He is all pine and I am apple orchard. My apple trees will never get across And eat the cones under his pines, I tell him. (lines 25-26)
We know what the speaker means when he says that his neighbor is "all pine," and he is "apple orchard," but, at this moment, we can’t help but imagine (just for a split second), our speaker in the form of a talking, walking apple tree, and his neighbor in the form of a pine tree (like those giant tree-things in The Lord of the Rings). We also then can’t help but imagine how slightly carnivorous and threatening it would seem for our speaker, the apple tree, to eat the pinecones of his neighbor. What would be the worst-case scenario you can imagine if one of the neighbors owned cows, and if there were no wall between the properties? What damage can cows do?

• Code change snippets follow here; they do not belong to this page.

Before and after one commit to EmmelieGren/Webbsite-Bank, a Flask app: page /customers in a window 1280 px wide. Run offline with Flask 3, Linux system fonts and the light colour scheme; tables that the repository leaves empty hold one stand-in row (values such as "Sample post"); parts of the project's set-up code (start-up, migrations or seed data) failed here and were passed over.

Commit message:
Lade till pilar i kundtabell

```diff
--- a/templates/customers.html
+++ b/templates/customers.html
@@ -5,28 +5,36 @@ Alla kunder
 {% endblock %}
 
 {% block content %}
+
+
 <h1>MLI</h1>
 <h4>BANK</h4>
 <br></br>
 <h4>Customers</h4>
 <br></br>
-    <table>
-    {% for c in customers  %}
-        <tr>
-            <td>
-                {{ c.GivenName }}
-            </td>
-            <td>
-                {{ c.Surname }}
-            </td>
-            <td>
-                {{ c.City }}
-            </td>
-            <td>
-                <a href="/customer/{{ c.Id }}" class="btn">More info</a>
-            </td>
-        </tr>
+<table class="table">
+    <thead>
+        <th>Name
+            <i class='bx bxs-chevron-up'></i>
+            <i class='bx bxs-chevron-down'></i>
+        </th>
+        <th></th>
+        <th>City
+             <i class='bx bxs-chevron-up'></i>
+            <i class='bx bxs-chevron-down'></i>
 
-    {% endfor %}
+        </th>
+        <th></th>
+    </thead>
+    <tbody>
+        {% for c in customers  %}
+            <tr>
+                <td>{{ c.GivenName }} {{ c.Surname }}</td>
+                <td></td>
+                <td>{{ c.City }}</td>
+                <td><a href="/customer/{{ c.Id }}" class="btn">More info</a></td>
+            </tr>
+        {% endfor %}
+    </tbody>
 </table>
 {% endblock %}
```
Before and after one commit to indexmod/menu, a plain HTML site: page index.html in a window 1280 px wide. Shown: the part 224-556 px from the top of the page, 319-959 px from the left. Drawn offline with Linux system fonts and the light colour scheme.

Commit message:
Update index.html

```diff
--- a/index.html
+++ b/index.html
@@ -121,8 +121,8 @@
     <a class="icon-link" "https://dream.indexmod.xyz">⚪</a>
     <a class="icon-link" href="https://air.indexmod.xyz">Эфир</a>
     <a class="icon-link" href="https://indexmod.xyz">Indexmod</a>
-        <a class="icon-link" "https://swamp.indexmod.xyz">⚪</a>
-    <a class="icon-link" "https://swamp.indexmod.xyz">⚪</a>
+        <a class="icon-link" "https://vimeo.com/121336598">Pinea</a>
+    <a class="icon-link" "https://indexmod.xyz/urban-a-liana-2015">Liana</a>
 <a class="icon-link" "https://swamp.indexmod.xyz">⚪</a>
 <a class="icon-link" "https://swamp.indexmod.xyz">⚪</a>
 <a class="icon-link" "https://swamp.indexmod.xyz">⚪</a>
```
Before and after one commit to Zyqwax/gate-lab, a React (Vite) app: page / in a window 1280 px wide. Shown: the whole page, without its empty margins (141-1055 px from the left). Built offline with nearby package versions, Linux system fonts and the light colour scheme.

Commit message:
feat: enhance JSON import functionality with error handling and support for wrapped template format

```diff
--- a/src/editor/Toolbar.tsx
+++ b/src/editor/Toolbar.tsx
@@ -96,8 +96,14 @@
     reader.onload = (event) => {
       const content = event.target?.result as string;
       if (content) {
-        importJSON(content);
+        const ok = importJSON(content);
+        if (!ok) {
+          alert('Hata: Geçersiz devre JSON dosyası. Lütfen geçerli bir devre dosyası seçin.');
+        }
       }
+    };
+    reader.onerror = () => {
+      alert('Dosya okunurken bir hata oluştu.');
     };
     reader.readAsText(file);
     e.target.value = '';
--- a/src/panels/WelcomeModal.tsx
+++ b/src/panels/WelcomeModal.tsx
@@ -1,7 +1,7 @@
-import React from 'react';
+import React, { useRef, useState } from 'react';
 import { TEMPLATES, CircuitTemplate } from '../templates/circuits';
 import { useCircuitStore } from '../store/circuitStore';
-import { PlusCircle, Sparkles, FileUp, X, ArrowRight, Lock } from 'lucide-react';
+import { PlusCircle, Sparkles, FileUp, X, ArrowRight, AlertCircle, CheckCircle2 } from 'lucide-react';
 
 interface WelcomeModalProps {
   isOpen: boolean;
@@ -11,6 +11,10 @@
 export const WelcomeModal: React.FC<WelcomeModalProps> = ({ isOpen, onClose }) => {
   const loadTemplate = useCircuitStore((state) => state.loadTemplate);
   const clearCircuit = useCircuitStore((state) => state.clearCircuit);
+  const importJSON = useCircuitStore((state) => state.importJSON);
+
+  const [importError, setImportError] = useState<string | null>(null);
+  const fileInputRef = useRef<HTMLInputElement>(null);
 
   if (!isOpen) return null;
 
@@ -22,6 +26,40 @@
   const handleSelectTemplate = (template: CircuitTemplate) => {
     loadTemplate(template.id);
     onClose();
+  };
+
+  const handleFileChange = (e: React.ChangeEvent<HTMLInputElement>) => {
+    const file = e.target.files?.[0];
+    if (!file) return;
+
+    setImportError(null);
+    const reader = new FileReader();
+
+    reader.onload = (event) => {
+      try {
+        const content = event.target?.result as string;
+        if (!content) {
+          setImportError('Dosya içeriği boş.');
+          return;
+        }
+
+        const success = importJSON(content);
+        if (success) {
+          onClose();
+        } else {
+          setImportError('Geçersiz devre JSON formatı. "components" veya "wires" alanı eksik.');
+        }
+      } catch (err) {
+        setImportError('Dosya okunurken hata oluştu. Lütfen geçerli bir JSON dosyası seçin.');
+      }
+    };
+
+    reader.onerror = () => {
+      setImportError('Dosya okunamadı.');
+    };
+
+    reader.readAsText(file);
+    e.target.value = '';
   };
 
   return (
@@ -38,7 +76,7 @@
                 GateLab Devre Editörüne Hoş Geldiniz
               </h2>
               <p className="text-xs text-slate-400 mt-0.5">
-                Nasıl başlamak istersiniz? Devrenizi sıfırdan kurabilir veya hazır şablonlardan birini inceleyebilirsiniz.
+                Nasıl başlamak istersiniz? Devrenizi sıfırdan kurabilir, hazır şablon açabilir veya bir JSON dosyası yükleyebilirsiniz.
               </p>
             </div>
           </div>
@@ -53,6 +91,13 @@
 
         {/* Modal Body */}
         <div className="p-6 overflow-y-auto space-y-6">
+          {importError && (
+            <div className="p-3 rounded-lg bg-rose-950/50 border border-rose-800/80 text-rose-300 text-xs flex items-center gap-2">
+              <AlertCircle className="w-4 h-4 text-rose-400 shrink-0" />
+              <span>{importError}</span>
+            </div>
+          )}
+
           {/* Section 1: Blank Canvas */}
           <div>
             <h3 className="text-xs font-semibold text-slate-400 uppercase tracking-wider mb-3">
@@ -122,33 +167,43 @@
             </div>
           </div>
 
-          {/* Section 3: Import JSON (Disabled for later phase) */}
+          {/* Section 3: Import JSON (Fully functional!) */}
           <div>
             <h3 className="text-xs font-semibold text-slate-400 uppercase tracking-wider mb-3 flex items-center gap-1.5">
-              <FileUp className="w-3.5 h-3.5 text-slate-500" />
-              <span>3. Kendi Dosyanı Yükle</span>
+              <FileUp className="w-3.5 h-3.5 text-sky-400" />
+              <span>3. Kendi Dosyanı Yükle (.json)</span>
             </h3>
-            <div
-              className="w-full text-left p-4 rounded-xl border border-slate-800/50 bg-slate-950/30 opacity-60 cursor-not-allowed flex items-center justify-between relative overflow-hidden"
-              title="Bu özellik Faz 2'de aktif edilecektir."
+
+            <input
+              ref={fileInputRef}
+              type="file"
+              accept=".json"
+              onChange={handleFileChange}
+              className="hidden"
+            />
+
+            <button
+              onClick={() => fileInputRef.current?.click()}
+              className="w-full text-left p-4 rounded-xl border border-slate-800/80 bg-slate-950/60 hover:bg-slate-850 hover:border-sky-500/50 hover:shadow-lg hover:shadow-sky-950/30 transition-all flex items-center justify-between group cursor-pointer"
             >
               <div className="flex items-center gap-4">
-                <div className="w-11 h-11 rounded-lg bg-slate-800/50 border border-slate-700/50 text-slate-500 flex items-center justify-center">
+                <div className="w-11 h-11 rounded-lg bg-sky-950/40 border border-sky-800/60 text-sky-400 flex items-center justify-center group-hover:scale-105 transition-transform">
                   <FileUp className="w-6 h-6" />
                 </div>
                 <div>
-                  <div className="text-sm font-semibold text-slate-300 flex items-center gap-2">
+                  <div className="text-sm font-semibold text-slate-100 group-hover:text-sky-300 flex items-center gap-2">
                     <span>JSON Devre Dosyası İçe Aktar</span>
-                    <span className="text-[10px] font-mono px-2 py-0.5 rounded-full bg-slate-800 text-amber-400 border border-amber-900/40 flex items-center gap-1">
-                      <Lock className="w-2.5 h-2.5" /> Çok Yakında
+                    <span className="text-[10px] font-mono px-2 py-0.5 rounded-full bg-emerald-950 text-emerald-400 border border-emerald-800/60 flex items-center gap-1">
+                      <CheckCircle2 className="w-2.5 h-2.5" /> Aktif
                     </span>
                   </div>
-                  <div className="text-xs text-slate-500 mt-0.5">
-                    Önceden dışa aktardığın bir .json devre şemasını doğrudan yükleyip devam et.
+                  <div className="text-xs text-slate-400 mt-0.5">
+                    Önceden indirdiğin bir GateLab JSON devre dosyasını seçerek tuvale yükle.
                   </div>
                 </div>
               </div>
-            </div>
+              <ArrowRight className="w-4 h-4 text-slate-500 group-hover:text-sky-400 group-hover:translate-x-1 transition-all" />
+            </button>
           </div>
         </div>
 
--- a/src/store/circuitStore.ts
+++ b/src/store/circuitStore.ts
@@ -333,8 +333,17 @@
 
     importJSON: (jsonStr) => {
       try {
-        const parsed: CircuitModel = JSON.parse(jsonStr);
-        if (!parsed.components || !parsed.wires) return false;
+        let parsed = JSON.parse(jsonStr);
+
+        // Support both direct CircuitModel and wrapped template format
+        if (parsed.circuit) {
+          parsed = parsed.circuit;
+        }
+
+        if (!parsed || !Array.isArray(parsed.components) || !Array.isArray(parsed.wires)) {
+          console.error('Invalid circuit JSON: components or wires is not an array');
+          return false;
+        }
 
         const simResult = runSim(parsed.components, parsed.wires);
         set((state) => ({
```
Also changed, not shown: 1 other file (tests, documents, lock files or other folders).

He moves in darkness as it seems to me Not of woods only and the shade of trees. (lines 42-43)
Here we see nature blend with some other force? The treetops shade the neighbor, but there’s another darkness about him that the speaker can’t quite pin down. Are there any other moments in the poem where we see nature blended with other, more supernatural forces or ideas?